There were two sets of DVD's recording moments revolving around The Event. One set is more personal, with healing vibes sent out into the community by people who live and work and shop in the Safeway shopping center. The coming together, the refusal to relinquish their store to awful memories, the healing they took from announcing their resolve as a group - it's a tearfest and a gigantic smile all at the same time.
And then there is the second set of DVD's, more than a dozen of them, precisely labeled and delivered in chronological order. Remember those three days of my life which passed while leaving no memory in their wake? They are there, on these round disks, filling in the gaps and rounding out the edges.
My family was in the ICU for 48 hours straight. There was no newspaper reading nor television viewing. There were loving eyes on my en-tubed carcass every hour of every day. No one had any idea of the magnitude of The Event outside our own private little horror. When TBG agreed to speak to the media he imagined a reporter from our local paper and her notepad and pencil. Instead, he walked into the Kiewit Auditorium and the world's press corps.

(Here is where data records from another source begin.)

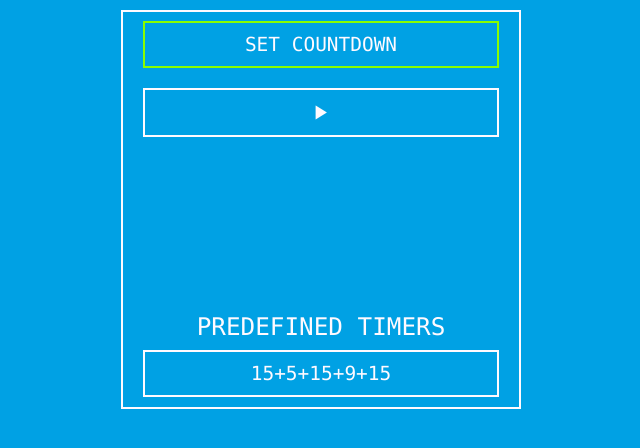
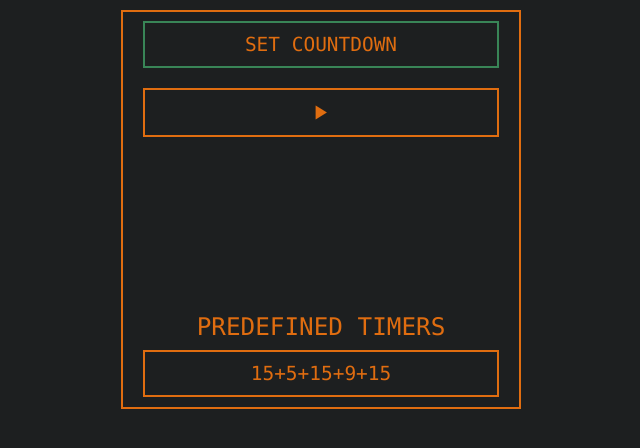
Before and after one commit to alnat2/alnat2.github.io, a website: page dev/index.html in a window 1280 px wide. Shown: the whole page, without its empty margins (319-959 px from the left). Drawn offline with Linux system fonts and the light colour scheme.

Commit message:
change color scheme

```diff
--- a/dev/css/style.css
+++ b/dev/css/style.css
@@ -8,11 +8,18 @@
 	font-size: calc( 15px + (20 - 15) * ((100vw - 320px) / ( 1400 - 320)));
       -webkit-box-sizing: border-box;
               box-sizing: border-box;
-      --focusColor: #89FC00;
+      /* --focusColor: #89FC00;
       --backgroundColor: #00A1E4;
-      --mainColor: #FFFAFF;
+      --mainColor: #FFFAFF; */
+      /* light theme */
+      /* --focusColor: #ec8496;
+      --backgroundColor: #B0DDC2;
+      --mainColor: #2D1832; */
+      /* dark theme */
+      --focusColor: #398557;
+      --backgroundColor: #1D1F20;
+      --mainColor: #E06D10;
       background-color: var(--backgroundColor);
-
   }
 
   *,
```
Also changed, not shown: css/style.css (+1 -1 lines).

Trust me, denizens. Had he known that he'd be talking to all of you that morning he wouldn't have had his sunglasses balanced on his head. But he had no idea.
One of my hiking buddies is a techie-genius, or so it seems to me. He captured the local ABC and NBC affiliates' broadcasts and presented us with "The Days of Our Lives - How We Ended Up in the Middle of it All."
That's our name for them, not his. We'd seen the CNN B-roll footage over and over again, but we'd never heard the pain and horror in the voices of the reporters, we'd never listened to the 911 calls nor tried to find my feet in the shots of patients being loaded into helicopters or carried across the parking lot. Every once in a while we have to hit pause and look at one another in astonishment. This really happened to us. To us. Us.
We were anonymous and now we are not. We've cried in public, in front of 21 million people at a time (or so says Dateline), and we felt better after it was done. From different perspectives our questioners asked us to look at the circumstances anew. We learned and found answers as we were surrounded by love. And the love grew and grew.
Our favorite part of the retrospective is watching the memorial outside UMC. Reporters were stationed on the grassy lawn in the center of the hospital's circular main driveway. It offered the perfect backdrop for their stand-ups. From a dozen candles in glass and a bouquet or two on Saturday afternoon, it soon covered the eastern edge of the green. By Sunday it began to divide into a pathway or two. On Monday there were mariachis and violinists and choirs.
The love just kept on growing.
Most of the time, now, January 8th isn't in the forefront of my mind. Most of the time, as Billy Collins says better than I could, life goes on
But sometimes it helps to remember, to relive it, to feel it. Now there are a few less holes in our story.As Usual
After we have parted, the boatswill continue to leave the harbor at dawn.The salmon will struggle up to the pools,one month following the other on the wall.
The magnolia will flower,and the bee, the noble bee-I saw one earlier on my walk-will shoulder his way into the bud.
from horoscopes for the dead by Billy Collins, United States Poet Laureate, 2001-2003.